What do you think? Leave a respectful comment.

Viewers respond to report on the risk of soccer concussions for kids

Viewers respond to a report examining whether soccer is safe, given the thousands of concussions that occur every year after kids use their heads to make contact with the ball. Hari Sreenivasan reports.

Read the Full Transcript

  • HARI SREENIVASAN:

    And now to Viewers Like You: Your feedback about some of our recent work.

    We heard from many of you about our report last night examining whether soccer is safe, given the thousands of concussions that occur every year after kids use their heads to make contact with the ball.

    Genevieve Salem wrote us: "This is ridiculous. The risks of playing soccer pale in comparison with sports like football or ice hockey."

  • Dorothy Cruse wrote:

    "All sports have some element of danger."

  • Guido Borgogoli asked:

    "Do you think they're worried about this in Argentina and Germany?"

    And Robert Eades had this to say: "Fear is no excuse not to let your child enjoy sports, as risk is part of life. Not living is worse on your soul."

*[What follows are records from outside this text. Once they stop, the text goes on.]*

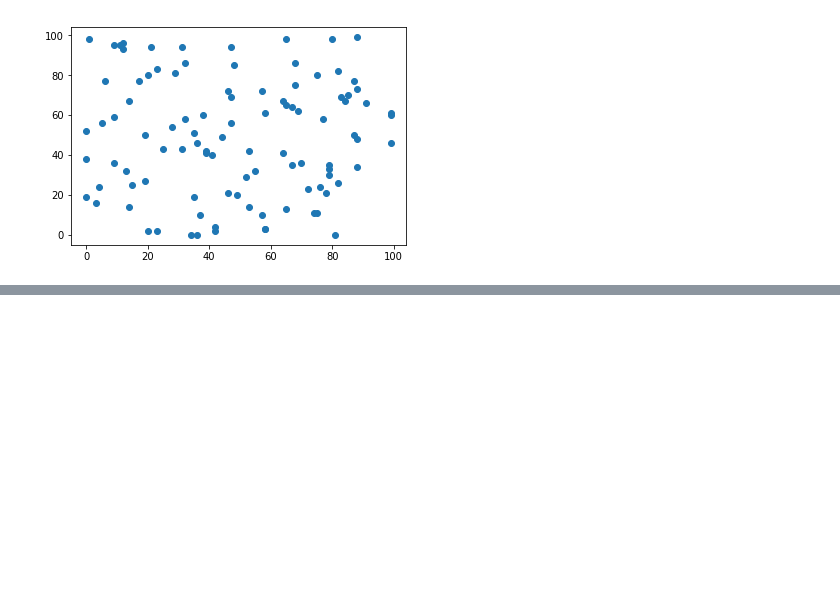
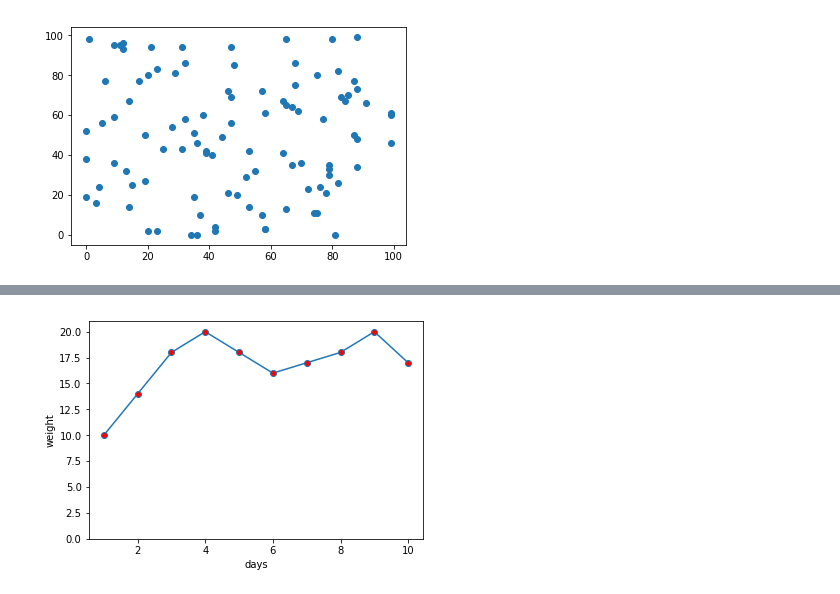
Before and after one commit to vbitjp/Python, a Jupyter notebook: plot/matplotlib01.ipynb, the cells around one changed output, grey strips where cells are left out. Saved outputs shown, nothing was run; the diff lists cells and outputs as text; code cells hidden in the pictures; blank space fills up the shorter version.

Commit message:
Added some plots snippet

```diff
--- a/plot/matplotlib01.ipynb
+++ b/plot/matplotlib01.ipynb
@@ -23,0 +24,13 @@ plt.show()
+# %%
+days = np.arange(1, 11)
+weight = np.array([10, 14, 18, 20, 18, 16, 17, 18, 20, 17])
+# 表示の設定
+plt.ylim([0, weight.max()+1])
+plt.xlabel("days")
+plt.ylabel("weight")
+
+# 円マーカーを赤色でプロットし折れ線グラフ作成
+plt.plot(days, weight, marker="o", markerfacecolor="r")
+plt.show()
+# %% [output]
+[figure, added]
```
Also changed, not shown: parts of 5 cells of this notebook.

    Kelly "Joslin" Wall talked about her family's experiences: "My son has played soccer since kindergarten, and is now a sophomore. His first concussion was four years ago, falling off a bike with a helmet on. The second concussion was this year in soccer. Went through the protocols and was cleared within two weeks. Things happen in sports and every day life."

    But Cassidy King disagreed, writing: "People who are saying, 'Get over it,' really don't understand the repercussions of concussions."

  • Cannw added this:

    "There are so many other ways to learn the value of hard work and teamwork. Another thought, how much of playing sports is actually driven by the parent rather than the child?"

    And Peter Yan added this: "Duh, heading the ball causes brain injury. The only reason it's considered different from other impacts to the head is the cultural acceptance."

  • Stinger suggested this:

    "For starters, ban heading the ball when the goalie punts it. The ball is traveling fast, and it's a useless header anyway. Rarely does someone actually head it to a teammate intentionally. Eventually, I think all heading will have to be banned."

    Finally Candid One said this: "As this segment so fairly depicts, there won't be an easy answer to these kinds of quandaries as we encounter them during parenthood."

    We welcome your feedback on our stories. Tell us what you think on Facebook, Twitter or on our website at newshour.pbs.org.

Listen to this Segment

The Latest